Modification records
====================

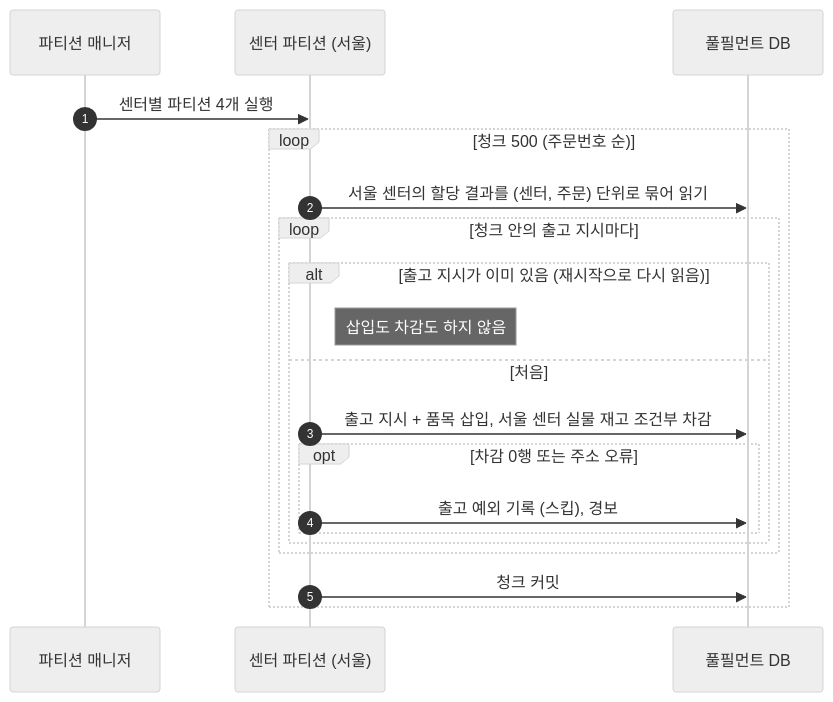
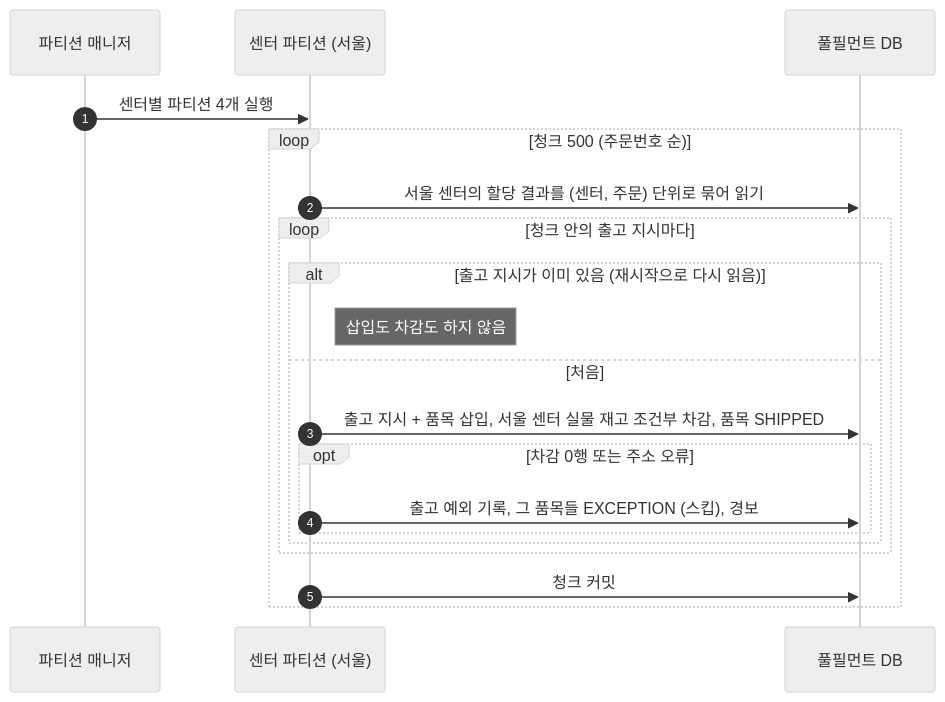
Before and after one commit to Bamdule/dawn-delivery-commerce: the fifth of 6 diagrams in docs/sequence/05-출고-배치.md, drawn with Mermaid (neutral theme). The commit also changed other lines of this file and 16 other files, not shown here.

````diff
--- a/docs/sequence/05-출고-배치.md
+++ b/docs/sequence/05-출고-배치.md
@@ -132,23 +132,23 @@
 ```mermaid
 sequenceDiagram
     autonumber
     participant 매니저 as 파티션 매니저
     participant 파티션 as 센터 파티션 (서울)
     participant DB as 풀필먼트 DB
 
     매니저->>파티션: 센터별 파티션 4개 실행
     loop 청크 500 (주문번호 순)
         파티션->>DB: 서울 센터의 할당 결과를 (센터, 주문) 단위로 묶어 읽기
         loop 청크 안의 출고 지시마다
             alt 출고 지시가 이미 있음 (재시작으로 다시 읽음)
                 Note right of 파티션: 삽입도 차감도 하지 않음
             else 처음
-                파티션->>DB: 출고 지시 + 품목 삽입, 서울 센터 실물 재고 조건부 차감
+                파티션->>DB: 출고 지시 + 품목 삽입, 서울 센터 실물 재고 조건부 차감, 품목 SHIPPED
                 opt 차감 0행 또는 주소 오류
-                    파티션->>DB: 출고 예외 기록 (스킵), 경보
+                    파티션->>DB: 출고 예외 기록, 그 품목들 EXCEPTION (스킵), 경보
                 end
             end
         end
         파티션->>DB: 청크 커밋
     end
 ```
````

====================

#### Exercise instructions:
A faithful reproduction of every entry, with no pictures, is the expected answer.

#### Final answer:
Before and after one commit to Bamdule/dawn-delivery-commerce: the fifth of 6 diagrams in docs/sequence/05-출고-배치.md, drawn with Mermaid (neutral theme). The commit also changed other lines of this file and 16 other files, not shown here.

````diff
--- a/docs/sequence/05-출고-배치.md
+++ b/docs/sequence/05-출고-배치.md
@@ -132,23 +132,23 @@
 ```mermaid
 sequenceDiagram
     autonumber
     participant 매니저 as 파티션 매니저
     participant 파티션 as 센터 파티션 (서울)
     participant DB as 풀필먼트 DB
 
     매니저->>파티션: 센터별 파티션 4개 실행
     loop 청크 500 (주문번호 순)
         파티션->>DB: 서울 센터의 할당 결과를 (센터, 주문) 단위로 묶어 읽기
         loop 청크 안의 출고 지시마다
             alt 출고 지시가 이미 있음 (재시작으로 다시 읽음)
                 Note right of 파티션: 삽입도 차감도 하지 않음
             else 처음
-                파티션->>DB: 출고 지시 + 품목 삽입, 서울 센터 실물 재고 조건부 차감
+                파티션->>DB: 출고 지시 + 품목 삽입, 서울 센터 실물 재고 조건부 차감, 품목 SHIPPED
                 opt 차감 0행 또는 주소 오류
-                    파티션->>DB: 출고 예외 기록 (스킵), 경보
+                    파티션->>DB: 출고 예외 기록, 그 품목들 EXCEPTION (스킵), 경보
                 end
             end
         end
         파티션->>DB: 청크 커밋
     end
 ```
````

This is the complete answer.